How To Choose Your Organizational Structure

March 8, 2023
# min read
Doug Brown

In my experience, many executives have yet to examine how to best structure (or restructure) their organizations to execute their strategic plans. Often, their employees work longer and harder than if the formal organizational design was adapted to fit the new direction.

There are various structures that management teams can take depending on the size, complexity, and goals of an organization. Here are some examples to consider, along with the advantages and disadvantages of each.

1. Functional Structure: The management teamis organized by functions, such as finance, marketing, operations, and human resources. Each area has its head, and they report to the CEO. This structure is typical in smaller organizations.


·       Efficient use of resources: By grouping similar functions together, this structure can help maximize the efficiency of the organization's resources and expertise.

·       Clear lines of authority: Each function has its head, creating clear lines of authority and reducing confusion about who is responsible for what.
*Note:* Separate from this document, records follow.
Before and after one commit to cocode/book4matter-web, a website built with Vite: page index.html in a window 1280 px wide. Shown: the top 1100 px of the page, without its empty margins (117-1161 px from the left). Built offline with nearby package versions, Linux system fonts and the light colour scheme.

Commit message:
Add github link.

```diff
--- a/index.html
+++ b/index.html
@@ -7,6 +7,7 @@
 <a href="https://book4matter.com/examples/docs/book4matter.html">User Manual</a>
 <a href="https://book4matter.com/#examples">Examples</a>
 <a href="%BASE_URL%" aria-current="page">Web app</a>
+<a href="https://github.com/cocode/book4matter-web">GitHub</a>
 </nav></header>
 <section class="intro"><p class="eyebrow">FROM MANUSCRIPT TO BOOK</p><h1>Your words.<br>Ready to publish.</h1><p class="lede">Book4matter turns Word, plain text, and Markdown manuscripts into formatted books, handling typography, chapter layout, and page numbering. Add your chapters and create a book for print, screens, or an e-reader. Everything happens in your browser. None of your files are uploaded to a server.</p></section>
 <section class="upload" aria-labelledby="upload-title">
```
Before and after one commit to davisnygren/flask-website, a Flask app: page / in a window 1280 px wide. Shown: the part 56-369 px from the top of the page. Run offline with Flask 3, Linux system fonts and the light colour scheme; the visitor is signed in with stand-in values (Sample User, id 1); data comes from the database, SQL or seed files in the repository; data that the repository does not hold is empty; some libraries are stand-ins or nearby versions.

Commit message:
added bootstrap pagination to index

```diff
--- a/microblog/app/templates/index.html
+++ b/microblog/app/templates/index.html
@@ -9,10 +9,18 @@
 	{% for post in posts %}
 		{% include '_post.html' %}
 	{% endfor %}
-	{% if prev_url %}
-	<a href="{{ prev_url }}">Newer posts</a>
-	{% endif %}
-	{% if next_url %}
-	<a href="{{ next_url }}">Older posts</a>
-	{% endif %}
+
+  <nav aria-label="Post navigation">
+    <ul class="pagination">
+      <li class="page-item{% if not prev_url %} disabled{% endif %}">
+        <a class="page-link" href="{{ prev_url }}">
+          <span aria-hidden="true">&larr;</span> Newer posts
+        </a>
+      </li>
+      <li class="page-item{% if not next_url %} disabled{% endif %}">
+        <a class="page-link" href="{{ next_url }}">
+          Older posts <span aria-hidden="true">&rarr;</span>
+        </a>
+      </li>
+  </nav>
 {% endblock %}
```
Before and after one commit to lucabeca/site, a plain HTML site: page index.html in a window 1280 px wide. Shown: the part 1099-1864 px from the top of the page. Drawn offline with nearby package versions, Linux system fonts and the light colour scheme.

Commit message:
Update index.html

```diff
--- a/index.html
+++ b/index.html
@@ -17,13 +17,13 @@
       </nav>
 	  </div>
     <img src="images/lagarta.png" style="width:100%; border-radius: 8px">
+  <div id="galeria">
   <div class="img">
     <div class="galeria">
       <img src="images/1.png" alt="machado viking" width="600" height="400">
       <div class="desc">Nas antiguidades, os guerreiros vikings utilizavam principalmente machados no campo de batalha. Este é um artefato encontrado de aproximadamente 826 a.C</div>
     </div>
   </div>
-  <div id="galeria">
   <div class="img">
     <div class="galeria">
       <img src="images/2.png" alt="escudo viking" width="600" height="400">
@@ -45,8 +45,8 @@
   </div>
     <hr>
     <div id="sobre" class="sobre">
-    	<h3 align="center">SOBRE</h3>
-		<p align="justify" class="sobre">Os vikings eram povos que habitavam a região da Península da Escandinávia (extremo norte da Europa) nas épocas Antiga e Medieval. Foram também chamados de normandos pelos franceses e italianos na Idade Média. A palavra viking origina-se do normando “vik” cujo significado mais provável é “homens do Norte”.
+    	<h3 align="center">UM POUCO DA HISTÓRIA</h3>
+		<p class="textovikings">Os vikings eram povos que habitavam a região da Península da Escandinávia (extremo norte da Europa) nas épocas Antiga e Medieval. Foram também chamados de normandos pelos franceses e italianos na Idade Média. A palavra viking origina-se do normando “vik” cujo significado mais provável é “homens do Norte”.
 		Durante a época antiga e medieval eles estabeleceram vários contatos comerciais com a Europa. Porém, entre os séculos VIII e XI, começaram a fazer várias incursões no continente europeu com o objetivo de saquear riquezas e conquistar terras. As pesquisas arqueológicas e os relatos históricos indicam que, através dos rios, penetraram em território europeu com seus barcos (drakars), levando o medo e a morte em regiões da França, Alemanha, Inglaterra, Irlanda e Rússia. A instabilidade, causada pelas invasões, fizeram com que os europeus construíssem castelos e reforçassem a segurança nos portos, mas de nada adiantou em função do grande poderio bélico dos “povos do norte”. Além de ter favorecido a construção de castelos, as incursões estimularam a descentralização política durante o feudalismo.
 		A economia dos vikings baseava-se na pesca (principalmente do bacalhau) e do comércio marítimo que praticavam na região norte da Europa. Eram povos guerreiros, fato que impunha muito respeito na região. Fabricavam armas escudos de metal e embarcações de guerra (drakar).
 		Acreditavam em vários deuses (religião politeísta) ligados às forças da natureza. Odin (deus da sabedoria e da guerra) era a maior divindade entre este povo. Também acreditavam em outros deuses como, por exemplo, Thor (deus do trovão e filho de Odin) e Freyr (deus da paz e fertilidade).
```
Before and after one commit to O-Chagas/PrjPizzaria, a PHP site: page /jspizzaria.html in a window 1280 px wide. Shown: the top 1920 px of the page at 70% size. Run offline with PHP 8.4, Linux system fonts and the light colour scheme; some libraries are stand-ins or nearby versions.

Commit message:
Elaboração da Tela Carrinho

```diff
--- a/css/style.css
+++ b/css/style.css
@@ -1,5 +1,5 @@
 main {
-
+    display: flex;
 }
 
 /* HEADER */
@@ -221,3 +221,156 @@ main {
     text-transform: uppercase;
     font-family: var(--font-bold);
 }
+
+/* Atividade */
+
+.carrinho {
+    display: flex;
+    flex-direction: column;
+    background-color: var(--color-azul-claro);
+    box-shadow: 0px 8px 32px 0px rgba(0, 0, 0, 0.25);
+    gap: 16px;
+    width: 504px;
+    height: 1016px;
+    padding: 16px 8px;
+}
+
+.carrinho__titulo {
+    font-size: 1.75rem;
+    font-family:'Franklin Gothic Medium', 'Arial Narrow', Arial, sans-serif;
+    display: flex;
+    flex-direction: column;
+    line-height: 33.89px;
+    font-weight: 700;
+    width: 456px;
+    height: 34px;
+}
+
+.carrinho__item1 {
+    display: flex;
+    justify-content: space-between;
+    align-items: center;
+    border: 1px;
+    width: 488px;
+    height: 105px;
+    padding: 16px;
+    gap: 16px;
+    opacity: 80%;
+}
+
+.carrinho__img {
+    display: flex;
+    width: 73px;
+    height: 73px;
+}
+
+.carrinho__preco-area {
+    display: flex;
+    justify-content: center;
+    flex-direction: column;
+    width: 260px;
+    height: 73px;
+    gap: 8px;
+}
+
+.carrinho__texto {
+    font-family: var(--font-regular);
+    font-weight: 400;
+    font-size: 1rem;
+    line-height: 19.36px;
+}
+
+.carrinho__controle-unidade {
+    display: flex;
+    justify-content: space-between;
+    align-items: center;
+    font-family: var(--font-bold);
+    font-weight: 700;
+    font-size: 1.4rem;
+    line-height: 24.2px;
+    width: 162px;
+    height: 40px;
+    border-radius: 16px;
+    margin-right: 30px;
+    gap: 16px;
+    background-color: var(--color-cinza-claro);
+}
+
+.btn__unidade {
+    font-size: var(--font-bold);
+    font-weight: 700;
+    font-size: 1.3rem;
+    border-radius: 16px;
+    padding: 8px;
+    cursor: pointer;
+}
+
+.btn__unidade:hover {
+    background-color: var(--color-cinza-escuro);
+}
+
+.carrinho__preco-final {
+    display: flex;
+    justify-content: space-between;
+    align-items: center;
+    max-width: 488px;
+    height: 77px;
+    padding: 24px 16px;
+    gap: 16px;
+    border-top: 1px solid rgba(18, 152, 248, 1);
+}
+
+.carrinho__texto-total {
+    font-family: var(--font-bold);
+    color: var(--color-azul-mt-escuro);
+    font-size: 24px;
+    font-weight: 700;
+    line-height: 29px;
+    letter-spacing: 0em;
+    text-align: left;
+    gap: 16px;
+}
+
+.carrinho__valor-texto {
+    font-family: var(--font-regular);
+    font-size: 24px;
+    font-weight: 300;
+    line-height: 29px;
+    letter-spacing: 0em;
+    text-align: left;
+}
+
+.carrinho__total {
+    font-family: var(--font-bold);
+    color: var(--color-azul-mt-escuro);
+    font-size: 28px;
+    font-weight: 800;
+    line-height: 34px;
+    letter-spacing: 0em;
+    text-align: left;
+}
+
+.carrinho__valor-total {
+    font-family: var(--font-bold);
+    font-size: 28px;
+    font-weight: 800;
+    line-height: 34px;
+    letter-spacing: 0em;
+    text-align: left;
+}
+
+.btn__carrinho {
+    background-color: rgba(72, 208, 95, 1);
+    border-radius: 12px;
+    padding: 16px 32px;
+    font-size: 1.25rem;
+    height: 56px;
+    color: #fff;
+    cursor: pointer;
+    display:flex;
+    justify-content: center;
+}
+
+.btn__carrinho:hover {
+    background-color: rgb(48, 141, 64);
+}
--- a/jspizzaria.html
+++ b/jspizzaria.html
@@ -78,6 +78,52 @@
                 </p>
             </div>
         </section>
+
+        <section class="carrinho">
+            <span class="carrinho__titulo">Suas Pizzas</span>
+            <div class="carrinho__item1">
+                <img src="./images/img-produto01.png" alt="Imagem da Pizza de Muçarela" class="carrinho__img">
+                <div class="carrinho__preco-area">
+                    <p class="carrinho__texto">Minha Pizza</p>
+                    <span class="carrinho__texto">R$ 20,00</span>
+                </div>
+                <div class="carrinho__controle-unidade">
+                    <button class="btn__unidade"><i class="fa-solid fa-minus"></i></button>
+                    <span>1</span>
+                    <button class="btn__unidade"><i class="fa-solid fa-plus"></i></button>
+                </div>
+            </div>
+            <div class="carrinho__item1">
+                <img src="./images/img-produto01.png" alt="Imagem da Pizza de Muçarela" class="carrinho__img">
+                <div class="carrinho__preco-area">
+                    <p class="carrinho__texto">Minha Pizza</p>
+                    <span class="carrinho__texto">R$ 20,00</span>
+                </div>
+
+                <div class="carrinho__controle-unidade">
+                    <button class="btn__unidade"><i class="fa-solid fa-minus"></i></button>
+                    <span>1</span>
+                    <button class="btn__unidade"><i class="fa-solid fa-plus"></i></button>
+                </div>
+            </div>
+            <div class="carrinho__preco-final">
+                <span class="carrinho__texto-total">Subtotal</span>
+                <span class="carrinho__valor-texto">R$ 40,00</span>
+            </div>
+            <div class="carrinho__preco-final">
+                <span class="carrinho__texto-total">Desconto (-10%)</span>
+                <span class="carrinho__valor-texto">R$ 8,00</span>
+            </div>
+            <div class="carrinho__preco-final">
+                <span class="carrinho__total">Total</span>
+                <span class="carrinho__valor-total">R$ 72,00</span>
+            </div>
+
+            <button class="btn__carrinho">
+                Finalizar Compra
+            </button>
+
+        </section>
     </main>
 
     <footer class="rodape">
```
·        Limited communication and coordination between functions: Because each function naturally focuses on its area of expertise, there may be limited communication and coordination between different processes, leading to silos and reduced cross-functional collaboration.

·        Slower decision-making: Since decisions must go through several layers of hierarchy, decision-making can be slow and bureaucratic.


2. Divisional Structure: Management is organized by divisions, such as geographical regions or product lines. Each division has its leader, and they report to the CEO. This structure is often the norm in larger organizations with multiple products or locations.


·        Faster decision-making: Each division has its head, encouraging faster decision-making than in a functional structure.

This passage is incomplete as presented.